Making book covers is something that my family did a lot of through Eric's and my Jr. High and High School years. We attended a small Christian school where textbooks were used over and over, and the students were required to have covers on their books to help them last longer. Most of the covers I remember from school were either made from paper bags or from heavy duty paper the school sold for that purpose.
Today I made covers for the Bibles our children got for Christmas. No paper sacks this time! I recently acquired several discarded books of wallpaper samples, and one of the projects I had in mind when I requested them was making book covers. If you'd like to acquire some wallpaper sample books, just visit the home decor department of your favorite home improvement store and ask for them to save some for you when they next get new books.
On to the cover making! If you're nervous about cutting into pretty paper on the first try, you can always use a brown paper bag for your first try. Or you can do them all with brown paper - it has it's own charm and I'm not knockin' it.
Measure the height of the book and add 4-6 inches.
Measure the width of the book (both covers and spine) and add 4-6 inches.

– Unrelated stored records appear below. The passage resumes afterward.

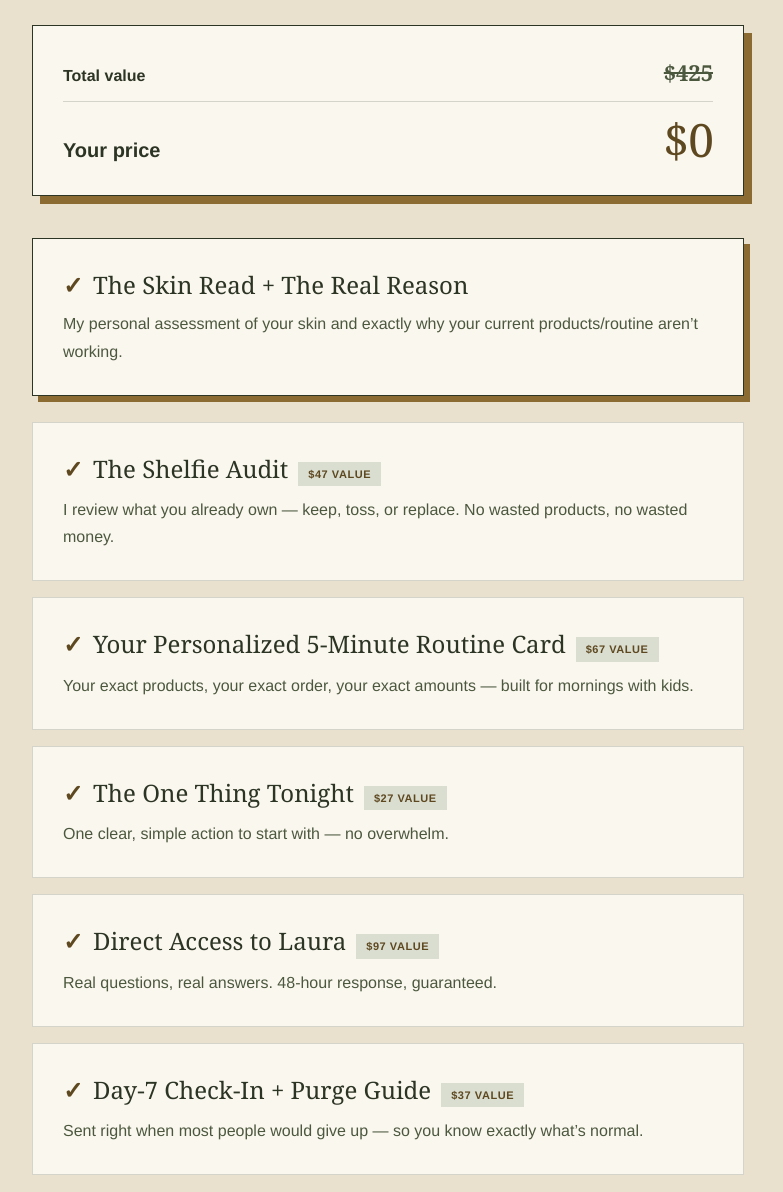
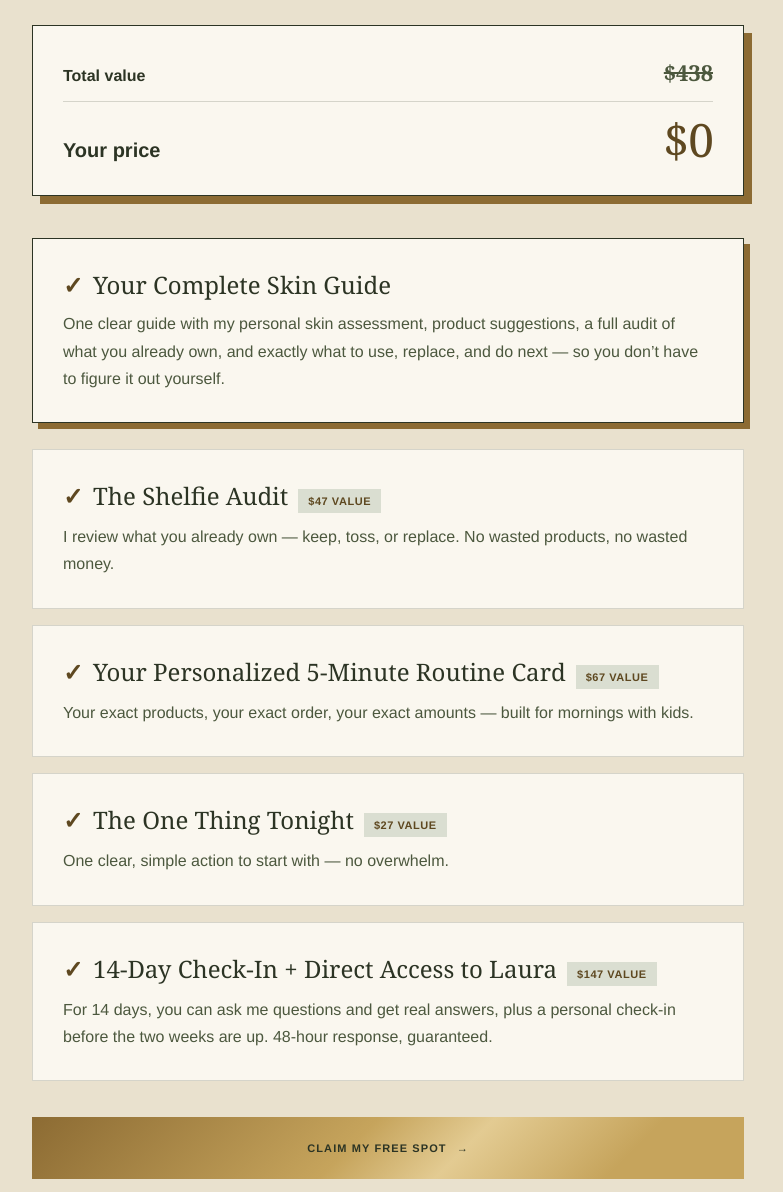
Before and after one commit to nimius-debug/skin-audit, a website: page public/index.html in a window 1280 px wide. Shown: the part 4766-5958 px from the top of the page, without its empty margins (252-1035 px from the left). Drawn offline with Linux system fonts and the light colour scheme; no server answers.

Commit message:
Clarify audit guide and 14-day support

```diff
--- a/public/index.html
+++ b/public/index.html
@@ -148,20 +148,20 @@
 
 <!-- ============================================================
      SECTION 4 — WHAT YOU GET
-     Job: Make the free thing feel like $425 of value, not "a quiz."
+     Job: Make the free thing feel like $438 of value, not "a quiz."
      ============================================================ -->
 <section class="stack section" id="what-you-get">
   <div class="wrap wrap--narrow">
     <h2 class="section__header">What&rsquo;s included &mdash; free</h2>
 
     <div class="valuebox">
-      <div class="valuebox__row"><span>Total value</span><span class="valuebox__strike">$425</span></div>
+      <div class="valuebox__row"><span>Total value</span><span class="valuebox__strike">$438</span></div>
       <div class="valuebox__row valuebox__row--big"><span>Your price</span><span class="valuebox__price">$0</span></div>
     </div>
 
     <article class="deliverable deliverable--core">
-      <h3><span class="check" aria-hidden="true">&check;</span> The Skin Read + The Real Reason</h3>
-      <p>My personal assessment of your skin and exactly why your current products/routine aren&rsquo;t working.</p>
+      <h3><span class="check" aria-hidden="true">&check;</span> Your Complete Skin Guide</h3>
+      <p>One clear guide with my personal skin assessment, product suggestions, a full audit of what you already own, and exactly what to use, replace, and do next &mdash; so you don&rsquo;t have to figure it out yourself.</p>
     </article>
 
     <ul class="deliverables">
@@ -178,12 +178,8 @@
         <p>One clear, simple action to start with &mdash; no overwhelm.</p>
       </li>
       <li>
-        <h3><span class="check" aria-hidden="true">&check;</span> Direct Access to Laura <span class="value">$97 value</span></h3>
-        <p>Real questions, real answers. 48-hour response, guaranteed.</p>
-      </li>
-      <li>
-        <h3><span class="check" aria-hidden="true">&check;</span> Day-7 Check-In + Purge Guide <span class="value">$37 value</span></h3>
-        <p>Sent right when most people would give up &mdash; so you know exactly what&rsquo;s normal.</p>
+        <h3><span class="check" aria-hidden="true">&check;</span> 14-Day Check-In + Direct Access to Laura <span class="value">$147 value</span></h3>
+        <p>For 14 days, you can ask me questions and get real answers, plus a personal check-in before the two weeks are up. 48-hour response, guaranteed.</p>
       </li>
     </ul>
 
```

Due to the width of the Bibles I was covering and the width of the wallpaper, I opted for adding 4 inches, 2 inches overlap on each side. If I had larger paper or smaller books, I would have chosen to have 3 inches overlap. But the 2 inches looks like it will be sturdy enough.
Cut the paper according to your measurements.
Center the book on the paper, pull the paper snug and fold over the sides.
Mark the top and bottom of the book, a smidge away from the book itself, and going up the side just a bit (click to see a larger picture if the mark is too hard to see in this one).
Now you'll have your sides folded in and the top and bottom marked.
The step I don't show here that I highly recommend is to go ahead and unfold the sides and use your mark to fold the top and bottom edges all the way across, being sure you fold evenly (it should square up on the sides). This will give you a helpful guide for later.
Unfold the top and bottom again and cut up to your mark at an angle.
Fold over your isoceles trapezoid (yes, I had to look that up) at the top and bottom.
Place your book back on the paper, wrap the sides over, and check to be sure you've measured, cut and folded correctly. The folded edge should come to just below and above the spine of the book.
The next few steps are easiest if you have a helper hold the opposite cover and the pages upright while you work on one cover at a time.
To reduce bulk, trim off a triangle from the side fold-over.
Fold over the corner as if you were wrapping a present. Note that there is space for the existing cover; this may vary according to the thickness of your book's cover.
Now fold the flap over and tape or glue. The fold should line up with the folded-down piece on the spine. This is where folding the top and bottom all the way across helps, because you already have a crease.
Repeat this for the other corner on that side.
Repeat for the other side and you're done!
Here are the covers I made this afternoon. I didn't think to time it, but was a pretty quick project.